They add to our existing catalogue of 48 humanitarian country profiles which compile and analyse the available humanitarian funding data from 2002 to 2011 (and 2012 where available). The profiles show the trends on what was spent, by whom, where (in the case of donors) and on what. The data behind them is all downloadable.
So what do the nine new profiles tell us?
Although the global trend reveals a decrease in the total humanitarian assistance between 2011 and 2012 (as reported in “Global Humanitarian Assistance report 2013”) our country profiles show that this decline was not the case with all donors. Of our new donor profiles for example, Norway did decrease its contribution between by US$36 million (2011-2012). But Ireland and Qatar increased their contributions by US$5 million and US$25 million respectively, the latter part of an ongoing trend where non-DAC donors are picking up the shortfall left by many OECD-DAC donors.
The country profiles also provide background to 2013’s highest profile humanitarian appeals: Philippines and Syria. Even prior to Typhoon Haiyan, the Philippines saw a significant rise in humanitarian assistance from US$7 million in 2002, to $123 million in 2011 in response to the typhoon and earthquake as well as the conflict in Mindanao. The majority of this 2011 funding came from Japan. Bilateral spending on disaster reduction and preparedness in particularly is relatively high in the Philippines, and has been rising over recent years reaching US$39 million in 2011. Between 2007 and 2011, an estimated 24% of total bilateral humanitarian assistance to the Philippines was spent on disaster prevention and preparedness.
Prior to the 2012 upsurge in violence and displacement and revised UN appeal, Syria was only the 23rd greatest recipient of humanitarian assistance in 2011. In that year, Turkey was the greatest bilateral donor of humanitarian assistance to Syria, donating a total of US$19 million; second only to EU Institutions’ contribution of US$30.6 million.
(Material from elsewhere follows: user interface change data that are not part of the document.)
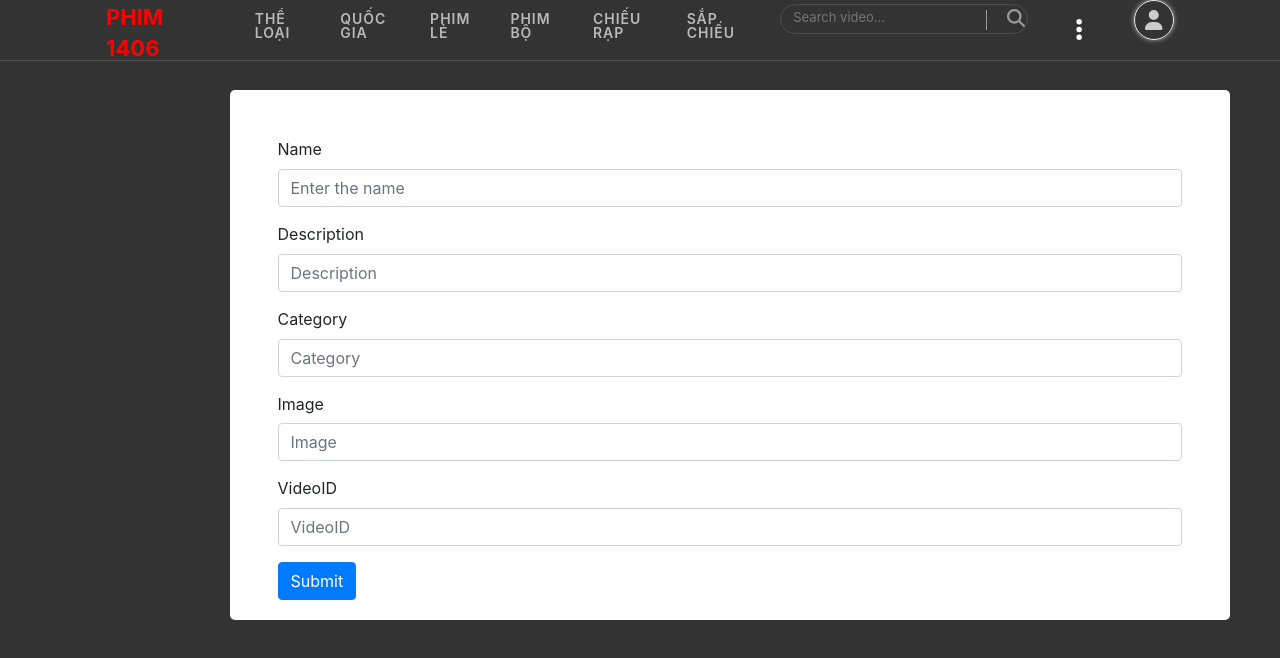
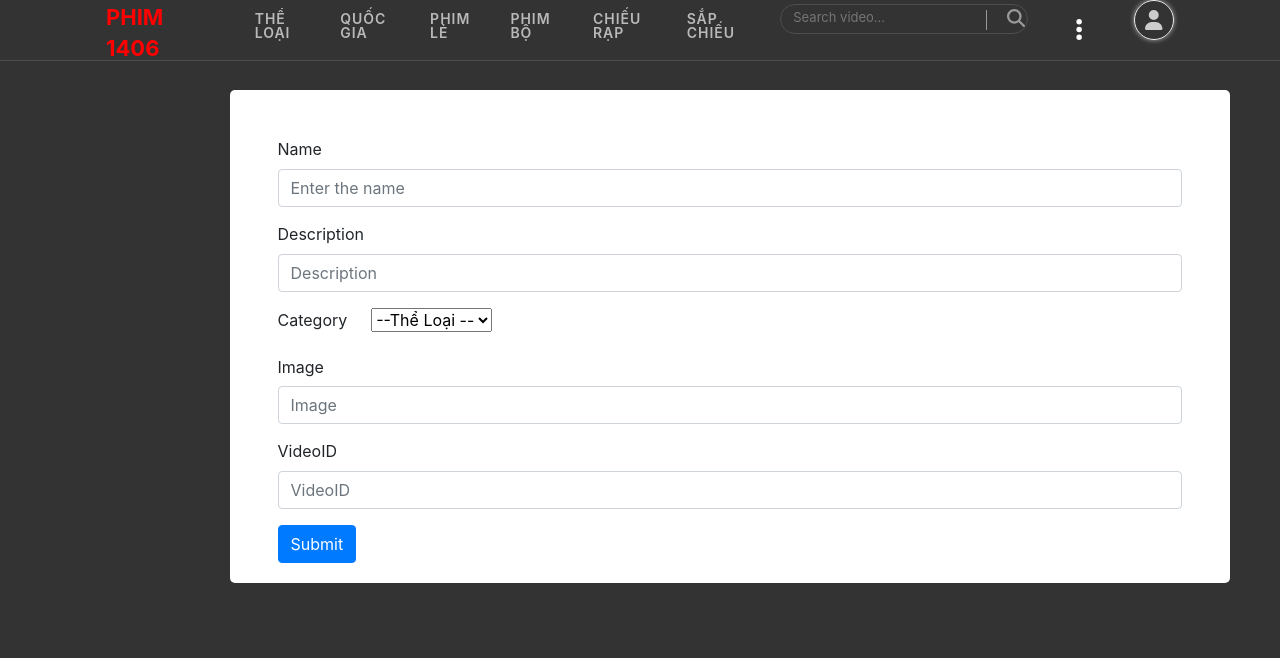
Before and after one commit to AllMightNTD/FilmWeb_Development-Pass2, a React (Create React App) app: page /create in a window 1280 px wide. Shown: the top 658 px of the page. Built offline with nearby package versions, Linux system fonts and the light colour scheme.

Commit message:
Select Option Category

```diff
--- a/src/Components/Layout/DefaultLayout/Header/header.js
+++ b/src/Components/Layout/DefaultLayout/Header/header.js
@@ -40,87 +40,54 @@ function Header() {
                     },
                     {
                         name: 'Thần Thoại',
-                        category: 'love',
+                        category: 'legend',
                     },
                     {
                         name: 'Âm Nhạc',
-                        category: 'love',
+                        category: 'music',
                     },
                     {
                         name: 'Khoa Học',
-                        category: 'love',
+                        category: 'science',
                     },
                     {
                         name: 'Lịch Sử',
-                        category: 'love',
+                        category: 'history',
                     },
                     {
                         name: 'Kiếm Hiệp',
-                        category: 'love',
+                        category: 'hero',
                     },
                     {
                         name: 'Phiêu Lưu',
-                        category: 'love',
+                        category: 'adventure',
                     },
                     {
                         name: 'Hoạt Hình',
-                        category: 'love',
+                        category: 'cartoon',
                     },
-                    {
-                        name: 'Tâm Lý',
-                        category: 'love',
-                    },
+
                     {
                         name: 'Chiến Tranh',
-                        category: 'love',
+                        category: 'war',
                     },
                     {
                         name: 'Hình Sự',
-                        category: 'love',
+                        category: 'criminal',
                     },
-                    {
-                        name: 'Tài Liệu',
-                        category: 'love',
-                    },
-                    {
-                        name: 'Gia Đình',
-                        category: 'love',
-                    },
-                    {
-                        name: 'Thanh Xuân',
-                        category: 'love',
-                    },
+
                     {
                         name: 'Kinh Dị',
-                        category: 'love',
-                    },
-                    {
-                        name: 'Võ Thuật',
-                        category: 'love',
-                    },
-                    {
-                        name: 'TV Show',
-                        category: 'love',
-                    },
-                    {
-                        name: 'Cổ Trang',
-                        category: 'love',
+                        category: 'horrified',
                     },
                     {
                         name: 'Thể Thao',
-                        category: 'love',
+                        category: 'sport',
                     },
-                    {
-                        name: 'Bí Ân',
-                        category: 'love',
-                    },
+
                     {
                         name: 'Học Đường',
-                        category: 'love',
-                    },
-                    {
-                        name: 'Động Vật',
-                        category: 'love',
+                        category: 'school',
                     },
                 ],
             },
--- a/src/Page/CreatEmployee/CreatEmployee.js
+++ b/src/Page/CreatEmployee/CreatEmployee.js
@@ -9,27 +9,44 @@ function CreatEmployee() {
     return (
         <div className={cx('create_film')}>
             <Form className={cx('mt-5 ml-5 mr-5')} method="POST" action="http://localhost:5000/employee/saveEmployee">
-                <Form.Group className="mb-3" controlId="formBasicEmail">
+                <Form.Group className={cx('mb-3')} controlId="formBasicEmail">
                     <Form.Label> Name</Form.Label>
                     <Form.Control type="text" placeholder="Enter the name" name="name" />
                 </Form.Group>
 
-                <Form.Group className="mb-3" controlId="formBasicPassword">
+                <Form.Group className={cx('mb-3')} controlId="formBasicPassword">
                     <Form.Label>Description</Form.Label>
                     <Form.Control type="text" placeholder="Description" name="description" />
                 </Form.Group>
 
-                <Form.Group className="mb-3" controlId="formBasicPassword">
+                <Form.Group className={cx('mb-3 scrollable')} controlId="formBasicPassword">
                     <Form.Label>Category</Form.Label>
-                    <Form.Control type="text" placeholder="Category" name="category" />
+                    <Form.Select aria-label="Default select example" className={cx('ml-4')} name="category" required>
+                        <option value="">--Thể Loại --</option>
+                        <option value="love">Tình Cảm</option>
+                        <option value="act">Hành Động</option>
+                        <option value="detective">Trinh Thám</option>
+                        <option value="legend">Thần Thoại</option>
+                        <option value="music">Âm Nhạc</option>
+                        <option value="science">Khoa Học</option>
+                        <option value="history">Lịch Sử</option>
+                        <option value="hero">Kiếm Hiệp</option>
+                        <option value="adventure">Phiêu Lưu</option>
+                        <option value="cartoon">Hoạt Hình</option>
+                        <option value="war">Chiến Tranh</option>
+                        <option value="criminal">Hình Sự</option>
+                        <option value="horrified">Kinh Dị</option>
+                        <option value="sport">Thể Thao</option>
+                        <option value="school">Học Đường</option>
+                    </Form.Select>
                 </Form.Group>
 
-                <Form.Group className="mb-3" controlId="formBasicPassword">
+                <Form.Group className={cx('mb-3')} controlId="formBasicPassword">
                     <Form.Label>Image</Form.Label>
                     <Form.Control type="text" placeholder="Image" name="image" />
                 </Form.Group>
 
-                <Form.Group className="mb-3" controlId="formBasicPassword">
+                <Form.Group className={cx('mb-3')} controlId="formBasicPassword">
                     <Form.Label>VideoID</Form.Label>
                     <Form.Control type="text" placeholder="VideoID" name="videoID" />
                 </Form.Group>
--- a/src/Page/CreatEmployee/CreatEmployee.module.scss
+++ b/src/Page/CreatEmployee/CreatEmployee.module.scss
@@ -6,3 +6,9 @@
     width: 1000px;
     background-color: #fff;
 }
+// .scrollable {
+//     overflow: auto;
+//     width: 70px; /* adjust this width depending to amount of text to display */
+//     height: 80px; /* adjust height depending on number of options to display */
+//     border: 1px silver solid;
+// }
--- a/src/Page/UpdateFilm/UpdateFilm.js
+++ b/src/Page/UpdateFilm/UpdateFilm.js
@@ -43,9 +43,13 @@ function UpdateFilm() {
                     />
                 </Form.Group>
 
-                <Form.Group className="mb-3" controlId="formBasicEmail">
+                <Form.Group clasName="mb-3" controlId="formBasicPassword">
                     <Form.Label>Category</Form.Label>
-                    <Form.Control type="text" placeholder={dataFilm.category} name="category" />
+                    <Form.Select aria-label="Default select example" className="ml-4" name="category" required>
+                        <option value="">--Thể Loại --</option>
+                        <option value="love">love</option>
+                        <option value="act">act</option>
+                    </Form.Select>
                 </Form.Group>
 
                 <Form.Group className="mb-3" controlId="formBasicPassword">
```
Also changed, not shown: 1 other file (tests, documents, lock files or other folders).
The US, Sweden, UK and Germany each gave over US$10 million.
The data in our country profiles is derived from UN OCHA Financial Tracking Systen (FTS) and OECD DAC data. The latter is only confirmed in 2014 for 2013 expenditure, and full data for 2012 is not available until late December 2013, which is why our country profiles provide a historical, rather than a real-time, picture of funding trends. GHA also tracks the response to some current crises, using data as it is reported to the OCHA FTS. We are currently providing updates on the evolving funding situation in response to Typhoon Haiyan.
If you have any data queries about recent updates and current crises in any of the featured countries, please do contact our helpdesk.